EXERCISE:
This task calls for every entry below to be repeated exactly, without the pictures.

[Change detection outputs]
####

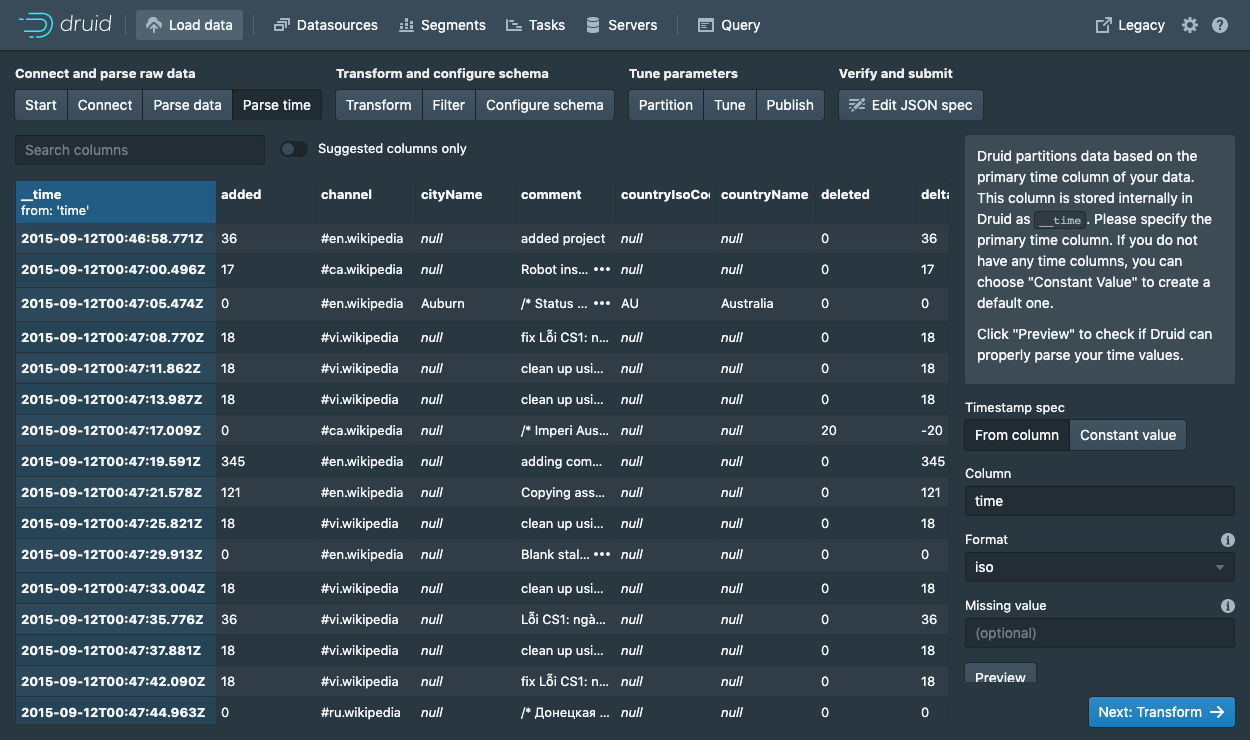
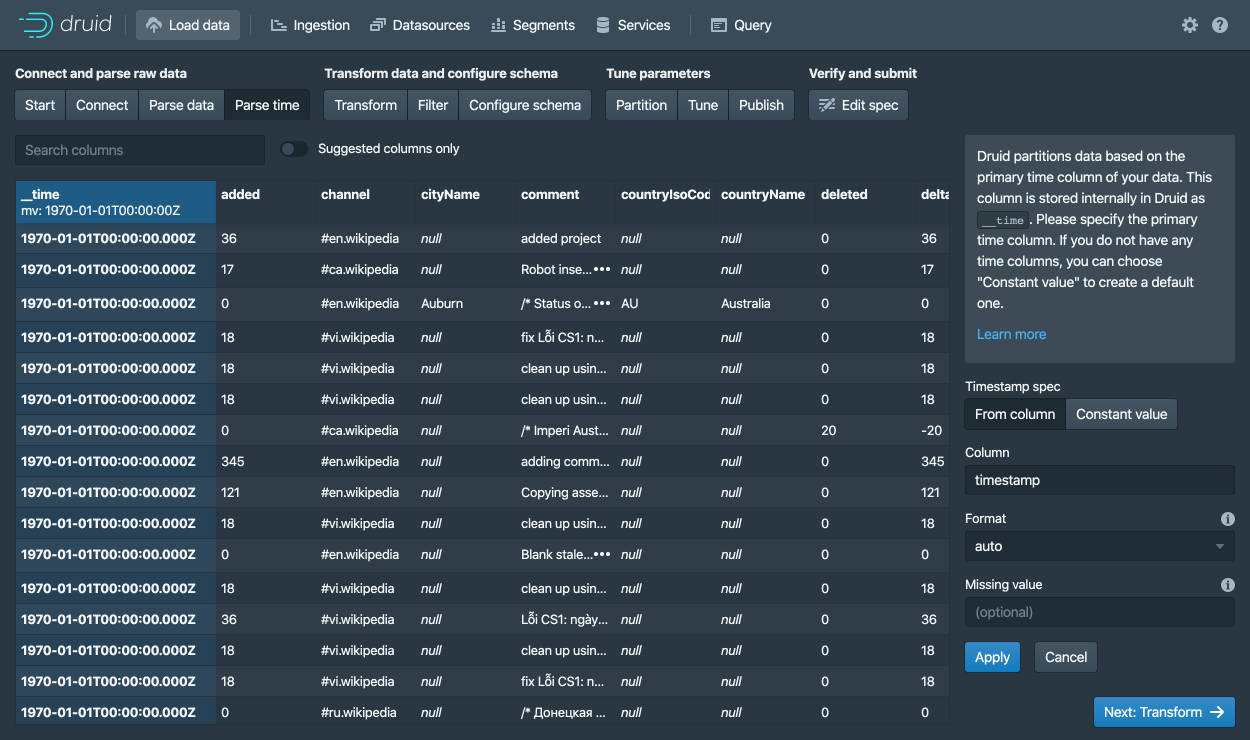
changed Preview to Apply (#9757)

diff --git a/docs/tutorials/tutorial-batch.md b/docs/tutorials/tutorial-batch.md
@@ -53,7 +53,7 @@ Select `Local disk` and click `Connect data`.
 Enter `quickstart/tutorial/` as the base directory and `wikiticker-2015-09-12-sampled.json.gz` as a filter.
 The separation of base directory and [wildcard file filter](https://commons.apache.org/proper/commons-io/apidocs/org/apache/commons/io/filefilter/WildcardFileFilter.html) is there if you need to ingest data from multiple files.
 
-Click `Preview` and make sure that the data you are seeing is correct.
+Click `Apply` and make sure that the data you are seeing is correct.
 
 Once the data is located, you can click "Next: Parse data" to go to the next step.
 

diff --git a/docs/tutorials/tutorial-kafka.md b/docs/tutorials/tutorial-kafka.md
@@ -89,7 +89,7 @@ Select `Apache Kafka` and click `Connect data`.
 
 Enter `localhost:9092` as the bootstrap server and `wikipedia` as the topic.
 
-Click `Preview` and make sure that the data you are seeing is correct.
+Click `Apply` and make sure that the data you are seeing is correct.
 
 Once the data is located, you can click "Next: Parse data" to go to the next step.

####

SOLUTION TO THE EXERCISE:
changed Preview to Apply (#9757)

diff --git a/docs/tutorials/tutorial-batch.md b/docs/tutorials/tutorial-batch.md
@@ -53,7 +53,7 @@ Select `Local disk` and click `Connect data`.
 Enter `quickstart/tutorial/` as the base directory and `wikiticker-2015-09-12-sampled.json.gz` as a filter.
 The separation of base directory and [wildcard file filter](https://commons.apache.org/proper/commons-io/apidocs/org/apache/commons/io/filefilter/WildcardFileFilter.html) is there if you need to ingest data from multiple files.
 
-Click `Preview` and make sure that the data you are seeing is correct.
+Click `Apply` and make sure that the data you are seeing is correct.
 
 Once the data is located, you can click "Next: Parse data" to go to the next step.
 

diff --git a/docs/tutorials/tutorial-kafka.md b/docs/tutorials/tutorial-kafka.md
@@ -89,7 +89,7 @@ Select `Apache Kafka` and click `Connect data`.
 
 Enter `localhost:9092` as the bootstrap server and `wikipedia` as the topic.
 
-Click `Preview` and make sure that the data you are seeing is correct.
+Click `Apply` and make sure that the data you are seeing is correct.
 
 Once the data is located, you can click "Next: Parse data" to go to the next step.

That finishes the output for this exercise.